Excerpts from a dataset

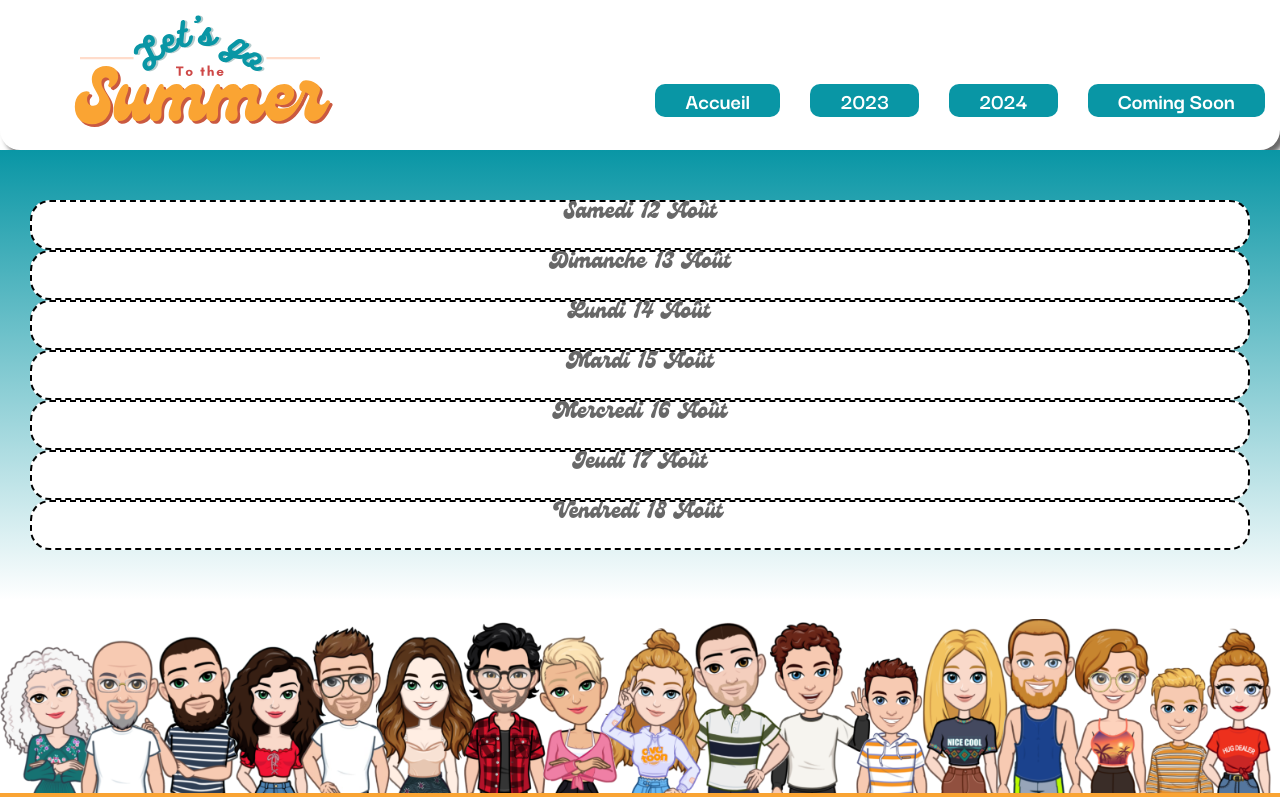
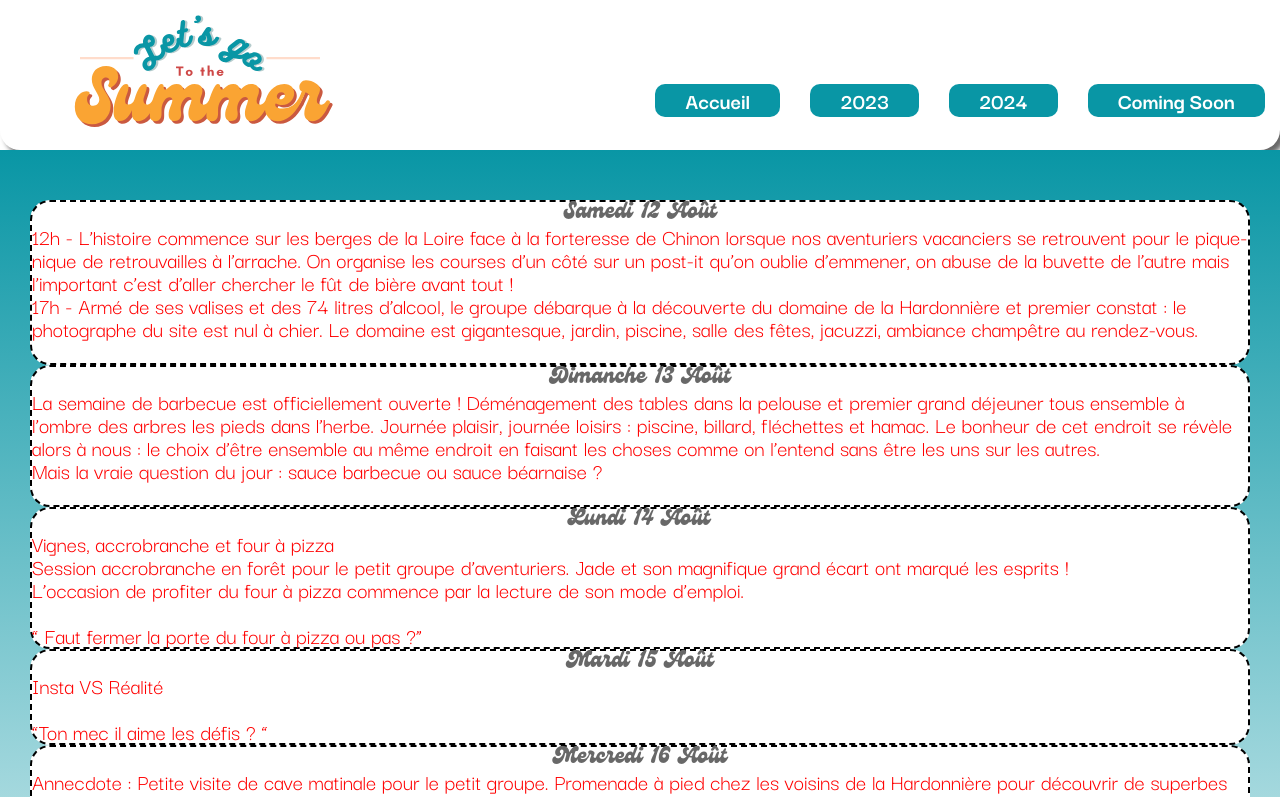
Before and after one commit to PixelsAndCookies/lets-go-to-the-summer, a React (Vite) app: page /holidays/2023 in a window 1280 px wide. Shown: the top 797 px of the page. Built offline with nearby package versions, Linux system fonts and the light colour scheme.

Commit message:
Update Day.jsx

```diff
--- a/src/components/Day/Day.jsx
+++ b/src/components/Day/Day.jsx
@@ -4,12 +4,22 @@ export const Day = () => {
     return (
         <section>
             {days.map((day) => {
-                const articleClass = `articleDay articleDay--${day.id}`
+                const articleClassName = `articleDay articleDay--${day.id}`
                 return (
-                    <article key={day.id} className={articleClass}>
+                    <article key={day.id} className={articleClassName}>
                         <h2>{day.title}</h2>
-                        <p></p>
+                        <div>
+                            {Object.keys(day.texts).map((textKey) => {
+                                const textsContent = day.texts[textKey]
+                                return (
+                                    <p key={textKey}>
+                                        {typeof textsContent === 'string' ? textsContent : ''}
+                                    </p>
+                                )
+                            })}
+                        </div>
                         <img src="" alt="" />
+                        <>{day.quotes !== null && <p>{day.quotes}</p>}</>
                     </article>
                 )
             })}
```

__THE TASK__: The answer must be every line from the entries above that holds the string "const".

__SOLUTION FOR THIS EXERCISE__:
@@ -4,12 +4,22 @@ export const Day = () => {
-                const articleClass = `articleDay articleDay--${day.id}`
+                const articleClassName = `articleDay articleDay--${day.id}`
+                                const textsContent = day.texts[textKey]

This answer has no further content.